Because I believe my little girl should be free to have her own life, and write about it someday, I mention her less here than I might be inclined to. But it seems noteworthy to mark milestones when they come along, and we had one this weekend.
Around Christmas, Kate and two of her friends formed a band. They call themselves the Deadly Viper Assassination Squad, a reference you Quentin Tarantino fans should pick up on. Their vision was clear from the beginning: All girls, playing their own brand of psychedelic punk, not just a cover band. They worked hard through the long winter, practicing at one’s house (not ours, but the one whose guitar-playing father had already turned the garage into a studio). The search for a singer took a while, but eventually they found someone, and through this connection and that connection, they had their first gig Saturday.
It was a venue that appears in no Google searches, probably because it barely exists. It’s a brick building with one room and a boarded-up storefront, probably a former mom-and-pop grocery or barbershop or what-have-you. The neighborhood is terrible, as in your-car’s-safety-is-in-God’s-hands terrible, and there was enough light in the sky to see just how terrible as we drove up. These are the neighborhoods in Detroit that freak me out — the ones where the blight is well-entrenched and mostly still standing, but there are still many occupied houses. Imagine living next to a standing burned shell, or between two of them, for years on end. It might leave a person with a bad attitude.

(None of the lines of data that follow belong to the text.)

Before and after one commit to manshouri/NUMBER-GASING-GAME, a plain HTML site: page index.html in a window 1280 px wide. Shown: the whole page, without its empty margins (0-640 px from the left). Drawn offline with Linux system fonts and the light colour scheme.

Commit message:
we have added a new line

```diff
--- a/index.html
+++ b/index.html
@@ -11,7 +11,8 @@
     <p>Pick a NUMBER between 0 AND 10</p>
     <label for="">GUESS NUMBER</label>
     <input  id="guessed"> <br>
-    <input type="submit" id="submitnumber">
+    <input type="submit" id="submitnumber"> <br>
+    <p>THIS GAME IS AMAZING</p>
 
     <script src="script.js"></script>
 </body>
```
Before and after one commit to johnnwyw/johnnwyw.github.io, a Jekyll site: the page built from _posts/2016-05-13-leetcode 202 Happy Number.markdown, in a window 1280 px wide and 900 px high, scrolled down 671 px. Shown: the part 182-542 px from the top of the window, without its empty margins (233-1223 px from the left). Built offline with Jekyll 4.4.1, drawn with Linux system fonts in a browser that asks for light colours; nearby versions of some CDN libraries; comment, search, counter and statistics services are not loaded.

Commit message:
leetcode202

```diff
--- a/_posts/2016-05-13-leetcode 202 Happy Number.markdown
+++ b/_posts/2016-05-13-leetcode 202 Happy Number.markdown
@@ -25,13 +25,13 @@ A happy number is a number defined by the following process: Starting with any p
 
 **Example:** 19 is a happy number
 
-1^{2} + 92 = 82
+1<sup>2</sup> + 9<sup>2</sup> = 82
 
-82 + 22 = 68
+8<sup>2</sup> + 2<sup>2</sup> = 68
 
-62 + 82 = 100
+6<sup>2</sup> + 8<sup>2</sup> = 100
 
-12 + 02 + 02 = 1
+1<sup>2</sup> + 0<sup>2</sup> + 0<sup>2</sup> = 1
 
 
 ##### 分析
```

“If only we had a film crew to capture this milestone in your early career,” I mused as we drove past a house with a collapsed front porch roof. Well, at least it’s pretty damn punk.
But we found the guy who runs the place, and with many, many misgivings, left the girls to do their own setup and sound check while we went to the Northern Lights Lounge for a drink and some hummus. We returned as the DVAS were just about ready to take the — well, it wasn’t quite a stage. More like a clearing in the corner.
The place was so murky inside even my flash pictures couldn’t penetrate it. We’re going to have to go with arty here:
With all due respect to the venue, I hope they don’t play there anymore. They’re already good enough that they shouldn’t have to.
It was a busy Saturday. I drove to Lansing to meet with one of the Bridge columnists I edit, who was signing copies of an Upper Peninsula literary collection called “The Way North,” which I can recommend to any Yoopers looking for a taste of home. I’m still in the poetry section, but I’m liking it quite a lot.
Sunday? A 14-mile bike ride into the teeth of a chilly wind. WHERE IS WARMTH? WARMTH I REQUIRE.
I’ve really become a fan of Neil Steinberg, who puts a lot more effort into his blog than I do. This one in particular.
As long as we’re talking Bridge, one of my faves of the weekend — a Vietnam-era vet objects to the word-inflation of “hero.” I totally agree.
Living paycheck-to-paycheck on $90K a year? You bet. Another great deep dive from the WashPost.
Hello, Monday. I’ve heard you can’t be trusted. But I hope everyone’s week is fine.